After the Russian-bound convoy PQ17 had been almost wiped out, it was decided to send RAF detachments to the Soviet Union in support of the next convoy, PQ18. Code-named Operation Orator, this involved Handley Page Hampden torpedo bombers, Catalina maritime patrol aircraft and Spitfire P.R.IV’s. The Spitfires were to provide up-to-date reports on the presence of German naval vessels, including Tirpitz, as well as Luftwaffe air bases in northern Norway. In August 1942, BP923 was one of three Spitfire P.R.IV’s to be selected to fly to the Soviet Union as part of Operation Orator. On 31 August 1942, BP923 was ferried to RAF Wick in Scotland, continuing to the Russian airbase at Afrikanda near Kandalaksha via Sumburgh on the Shetlands the following day. The distance between Sumburgh and Afrikanda was more than 2,100 km (1,300 miles), with the flight lasting for 4½ hours, flying across northern Norway, neutral Sweden and Finland. On 9 September, one of the Spitfires was damaged in a Luftwaffe bomb raid. A replacement Spitfire was ferried from the UK ten days later, on 19 September. Before that, another Spitfire was slightly damaged by a Russian fighter, with the Russian pilot claiming that he had merely been ’testing his guns!’ One Spitfire PRIV, serial number BP889, was shot down by a Fw 190 on 27 September, with Flying Officer Walker being killed. The final photo reonnaissance sortie was flown on 15 October.

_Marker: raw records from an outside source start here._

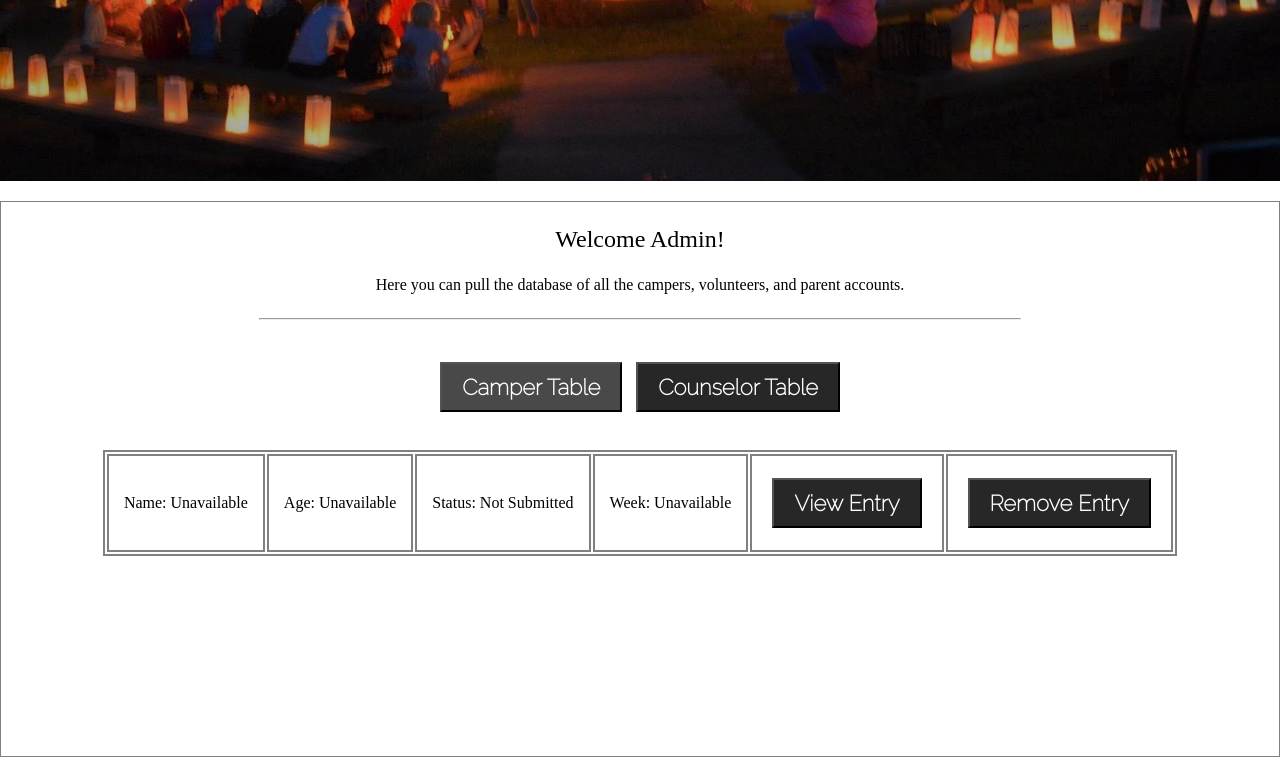
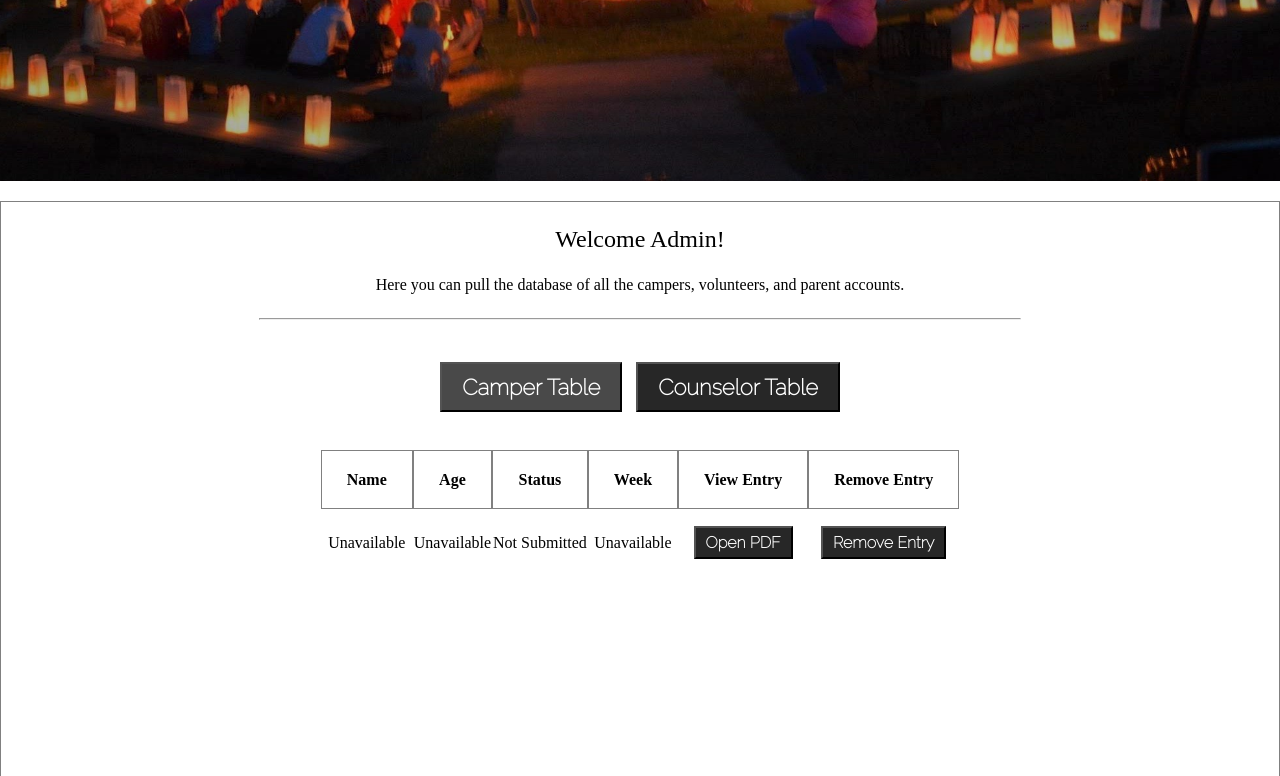
Before and after one commit to S-STEM-Team-5/server, a plain HTML site: page src/htmls/adminDashboard.html in a window 1280 px wide. Shown: the part 422-1198 px from the top of the page. Drawn offline with Linux system fonts and the light colour scheme; a web font is replaced by a local one.

Commit message:
Changes to the Admin dashboard.

```diff
--- a/src/htmls/adminDashboard.html
+++ b/src/htmls/adminDashboard.html
@@ -18,8 +18,7 @@
 		<div id="dashboard">
 			<!-- Welcome -->
 			<h2 id="welcome">Welcome ________!!</h2>
-			<p> Here you can pull the database of all the campers, volunteers, and parent accounts.
-			</p>
+			<p> Here you can pull the database of all the campers, volunteers, and parent accounts.</p>
 			<!-- Applicaton Manage -->
 			<hr class="shortHr"/>
 			<button id="camperTableButton"> Camper Table </button>
@@ -30,24 +29,42 @@
 			<!-- Table -->
 			<table id="camperTable">
 				<tr>
-					<td><p class="CamperName"> Name: Unavailable </p></td>
-					<td><p class="CamperAge"> Age: Unavailable </p></td>
-					<td><p class="approvalStatus"> Status: Not Submitted </p></td>
-					<td><p class="weekToGo"> Week: Unavailable </p></td>
-					<td><button class="viewEntryButton"> View Entry </button></td>
-					<td><button class="removeEntryButton"> Remove Entry </button></td>
+					<th scope="col"><p class="CamperName"> Name </p></th>
+					<th scope="col"><p class="CamperAge"> Age </p></th>
+					<th scope="col"><p class="approvalStatus"> Status</p></th>
+					<th scope="col"><p class="weekToGo"> Week </p></th>
+					<th scope="col"> View Entry </th>
+					<th scope="col"> Remove Entry </th>
+				</tr>
+				<tr>
+					<td><p class="CamperName"> Unavailable </p></td>
+					<td><p class="CamperAge"> Unavailable </p></td>
+					<td><p class="approvalStatus"> Not Submitted </p></td>
+					<td><p class="weekToGo"> Unavailable </p></td>
+					<td><button class="viewEntryButton userToolButton"> Open PDF </button></td>
+					<td><button class="removeEntryButton userToolButton"> Remove Entry </button></td>
 				</tr>
 			</table>
 			<table id="counselorTable">
 				<tr>
-					<td><p class="CounselorName"> Name: Unavailable </p></td>
-					<td><p class="CounselorAge"> Age: Unavailable </p></td>
-					<td><p class="CounselorAge"> Previously Worked: Unavailable </p></td>
-					<td><p class="CounselorAge"> Has Car: Unavailable </p></td>
-					<td><p class="approvalStatus"> Status: Not Submitted </p></td>
-					<td><p class="weekToWork"> Weeks: Unavailable </p></td>
-					<td><button class="viewEntryButton"> View Entry </button></td>
-					<td><button class="removeEntryButton"> Remove Entry </button></td>
+					<th scope="col"><p class="CounselorName"> Name </p></th>
+					<th scope="col"><p class="CounselorAge"> Age </p></th>
+					<th scope="col"><p class="CounselorAge"> Prev. Worked </p></th>
+					<th scope="col"><p class="CounselorAge"> Has Car </p></th>
+					<th scope="col"><p class="approvalStatus"> Status</p></th>
+					<th scope="col"><p class="weeksToWork"> Weeks </p></th>
+					<th scope="col"> View Entry </th>
+					<th scope="col"> Remove Entry </th>
+				</tr>
+				<tr>
+					<td><p class="CounselorName"> Unavailable </p></td>
+					<td><p class="CounselorAge"> Unavailable </p></td>
+					<td><p class="CounselorAge"> Unavailable </p></td>
+					<td><p class="CounselorAge"> Unavailable </p></td>
+					<td><p class="approvalStatus"> Not Submitted </p></td>
+					<td><p class="weekToWork"> Unavailable </p></td>
+					<td><button class="viewEntryButton userToolButton"> Open PDF </button></td>
+					<td><button class="removeEntryButton userToolButton"> Remove Entry </button></td>
 				</tr>
 			</table>
 		</div>
--- a/src/scripts/landingPage.js
+++ b/src/scripts/landingPage.js
@@ -34,6 +34,9 @@ function initPromptButtons() {
 		clearAllInputs()
 	});
 	document.getElementById("sPassword").oninput = function() {
+		resetErrorMessages();
+	};
+	document.getElementById("sEmail").oninput = function() {
 		resetErrorMessages();
 	};
 }
--- a/src/styles/adminDashboard.css
+++ b/src/styles/adminDashboard.css
@@ -43,6 +43,11 @@ button {
 	font-family: RalewayThin;
 	font-weight: bold;
 }
+.userToolButton {
+	font-size: 16px;
+	padding: 5px 10px 5px 10px;
+	margin: 1em 5px 1em 5px;
+}
 .smallButtons {
 	font-size: 16px;
 	display: none;
@@ -66,12 +71,12 @@ hr {
 }
 table {
 	margin: 0 auto;
-	border: 2px solid gray;
-	border-spacing: 2px;
+	border: 0px solid gray;
+	border-spacing: 0px;
 }
-td {
-	border: 2px solid gray;
-	padding: 0px 15px 0px 15px;
+th {
+	border: 1px solid gray;
+	padding: 0px 25px 0px 25px;
 }
 .removeApplicationButton, .viewApplicationButton {
 	font-size: 18px;
```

In Soviet service


Operation Orator completed, BP923 was handed over to the V-VS (Soviet Air Force) on 18 (or 20) October 1942. Between 1942 and 1944, 11 Spitfire P.R.IVs were transferred to the V-VS. BP923 was one of several Spitfire P.R.IVs serving with the 118 Otelniy Razvedyvatelniy Aviatsyonniy Polk (118 Independent Reconnaissance Air Regiement).  The Spitfire P.R.IV’s were quite popular with the Russian pilots, who considered the aircraft to have an excellent maneouverability, high altitude performance, as well as speed. Spare parts was a problem, with tyres being replaced by MiG-3 units, with the propellers being preplaced by Catalina propellers that had been cut down in size. The best-known sortie flown with a 118 ORAP Spitfire P.R.IV took place on 12 September 1943, when Capt. L.I. Yel’kin photographed the Kriegsmarine naval base at Altenfiord. The famous battleship Tirpitz and the cruiser Scharnhorst were hiding out at Altenfiord, representing a huge threat to Allied convoys. Only a few days before, a 118 ORAP Spitfire P.R.IV crashed in northern Norway. The pilot, Vladimir Solovkin, was killed.


In September 1944, Spitfire P.R.IV’s of the 118 ORAP participated in the preparations for Operation Paravane, the RAF deployment of two RAF Lancaster to Yagodnik. On 15 September 1944, the Lancasters bombed the battleship Tirpitz. Spitfire P.R.IV’s remained in Soviet service until the spring of 1945, with the final one being handed over to Northern Fleet Museum at Murmansk. It seems likely that this Spitfire P.R.IV was consigned to the scrap heap shortly afterwards.


Discovery, recovery and restoration


The wreck of Solovkin’s Spitfire P.R.IV was discovered in 1972, with the wreck not being recovered until 1989. With the Spitfire having not served with the Royal Norwegian Air Force, the remains were sold to Sweden. This truly historic Spitfire P.R.IV is now under restoration to airworthiness.


Jan Forsgren